In This Review

Spain Betrayed: The Soviet Union in the Spanish Civil War
Spain Betrayed: The Soviet Union in the Spanish Civil War
Edited by Ronald Radosh, Mary R. Habeck, and Georgi Sevostya
Yale University Press, 2001, 537 pp.

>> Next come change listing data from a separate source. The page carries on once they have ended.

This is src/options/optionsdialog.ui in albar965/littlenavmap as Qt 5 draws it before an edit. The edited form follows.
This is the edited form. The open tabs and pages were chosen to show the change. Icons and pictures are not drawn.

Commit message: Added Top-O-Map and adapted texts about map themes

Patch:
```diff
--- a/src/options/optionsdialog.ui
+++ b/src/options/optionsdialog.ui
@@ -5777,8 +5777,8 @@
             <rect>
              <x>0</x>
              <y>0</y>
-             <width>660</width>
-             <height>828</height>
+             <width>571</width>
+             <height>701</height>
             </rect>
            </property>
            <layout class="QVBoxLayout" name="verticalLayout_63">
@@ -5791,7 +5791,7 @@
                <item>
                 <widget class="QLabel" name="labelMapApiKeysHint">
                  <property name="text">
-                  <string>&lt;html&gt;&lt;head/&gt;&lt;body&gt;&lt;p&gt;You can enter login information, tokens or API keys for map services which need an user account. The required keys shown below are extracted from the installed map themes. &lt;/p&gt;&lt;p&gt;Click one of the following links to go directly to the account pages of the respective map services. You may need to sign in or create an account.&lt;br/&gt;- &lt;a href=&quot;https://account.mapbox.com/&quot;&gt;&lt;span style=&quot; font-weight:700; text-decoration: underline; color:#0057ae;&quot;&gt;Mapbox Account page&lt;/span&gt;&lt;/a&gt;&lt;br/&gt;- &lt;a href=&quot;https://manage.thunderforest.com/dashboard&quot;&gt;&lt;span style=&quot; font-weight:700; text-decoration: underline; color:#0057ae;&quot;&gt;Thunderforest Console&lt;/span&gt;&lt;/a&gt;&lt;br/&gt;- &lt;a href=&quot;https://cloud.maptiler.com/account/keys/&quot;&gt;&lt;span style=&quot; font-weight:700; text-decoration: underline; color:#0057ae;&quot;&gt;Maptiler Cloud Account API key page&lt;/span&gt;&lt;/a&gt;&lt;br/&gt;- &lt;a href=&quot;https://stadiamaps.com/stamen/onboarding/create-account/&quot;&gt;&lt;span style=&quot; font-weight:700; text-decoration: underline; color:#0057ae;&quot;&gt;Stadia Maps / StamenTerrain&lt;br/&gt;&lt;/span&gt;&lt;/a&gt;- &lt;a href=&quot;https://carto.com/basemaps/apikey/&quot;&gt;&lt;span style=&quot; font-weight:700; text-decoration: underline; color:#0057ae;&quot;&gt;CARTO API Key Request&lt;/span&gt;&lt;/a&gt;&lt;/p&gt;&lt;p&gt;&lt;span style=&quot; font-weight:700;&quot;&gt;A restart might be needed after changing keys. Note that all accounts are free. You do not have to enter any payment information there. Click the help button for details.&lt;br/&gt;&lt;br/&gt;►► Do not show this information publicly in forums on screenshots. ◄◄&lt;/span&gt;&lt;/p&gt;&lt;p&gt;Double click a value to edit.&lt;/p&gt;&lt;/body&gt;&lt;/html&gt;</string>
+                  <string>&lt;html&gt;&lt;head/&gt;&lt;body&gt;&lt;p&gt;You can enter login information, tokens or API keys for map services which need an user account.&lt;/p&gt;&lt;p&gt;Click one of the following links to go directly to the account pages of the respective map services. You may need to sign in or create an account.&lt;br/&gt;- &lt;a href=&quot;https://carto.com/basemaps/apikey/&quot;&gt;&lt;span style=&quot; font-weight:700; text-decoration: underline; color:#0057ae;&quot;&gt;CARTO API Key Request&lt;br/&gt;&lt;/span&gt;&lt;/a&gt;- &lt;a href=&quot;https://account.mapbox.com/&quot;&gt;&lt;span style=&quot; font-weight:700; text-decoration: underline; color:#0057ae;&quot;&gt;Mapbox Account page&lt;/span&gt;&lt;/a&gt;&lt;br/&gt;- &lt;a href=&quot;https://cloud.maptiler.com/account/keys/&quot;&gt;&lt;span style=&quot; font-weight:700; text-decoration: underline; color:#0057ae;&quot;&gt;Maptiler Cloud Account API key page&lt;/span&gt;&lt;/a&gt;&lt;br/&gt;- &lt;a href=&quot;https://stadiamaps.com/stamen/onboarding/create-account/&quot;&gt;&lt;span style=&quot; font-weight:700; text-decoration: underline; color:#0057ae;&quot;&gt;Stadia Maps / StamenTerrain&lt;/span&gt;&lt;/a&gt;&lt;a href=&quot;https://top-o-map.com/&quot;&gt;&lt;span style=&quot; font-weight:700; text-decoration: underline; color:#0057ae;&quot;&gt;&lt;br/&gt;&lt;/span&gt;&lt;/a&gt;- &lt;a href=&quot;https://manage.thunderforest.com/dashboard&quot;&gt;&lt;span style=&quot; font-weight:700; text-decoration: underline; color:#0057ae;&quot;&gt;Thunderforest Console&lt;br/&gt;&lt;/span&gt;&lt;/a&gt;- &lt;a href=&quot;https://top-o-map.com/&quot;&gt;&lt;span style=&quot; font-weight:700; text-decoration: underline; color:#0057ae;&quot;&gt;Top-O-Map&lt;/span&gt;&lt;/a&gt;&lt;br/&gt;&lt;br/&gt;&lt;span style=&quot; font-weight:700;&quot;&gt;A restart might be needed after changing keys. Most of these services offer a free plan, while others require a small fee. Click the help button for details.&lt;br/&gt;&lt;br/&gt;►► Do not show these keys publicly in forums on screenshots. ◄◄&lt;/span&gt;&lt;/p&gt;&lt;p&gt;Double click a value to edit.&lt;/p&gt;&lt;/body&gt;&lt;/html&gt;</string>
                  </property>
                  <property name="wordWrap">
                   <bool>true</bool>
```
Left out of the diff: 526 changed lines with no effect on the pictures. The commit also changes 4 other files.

Like the French Revolution, the Spanish Civil War is not finished. This volume highlights documents from Russia's military archives, describing events on the Spanish Republican side from the viewpoint of the Soviet Union. The editors show how Moscow proposed plans that were meant not only to defeat fascism but also to increase the influence of the Spanish Communist Party and the Soviet Union. The degree of Soviet involvement in Spain's internal affairs and in the international brigades was clearly enormous, as were the divisions among the Republicans. Do these factors demonstrate a coherent plan to turn Spain into a Soviet possession, as the editors suggest? Not quite -- the reader would need a systematic analysis of the documents before making such a conclusion. Nor do the editors resolve another question: Were all those who fought for the republic sinister Stalinists and moles of Stalin, or at least naive dupes? This third big salvo fired against Soviet machinations and crimes -- after the recent works The Black Book of Communism and The Passing of an Illusion -- does not fully prove that communism effectively destroyed an authentic Spanish antifascism.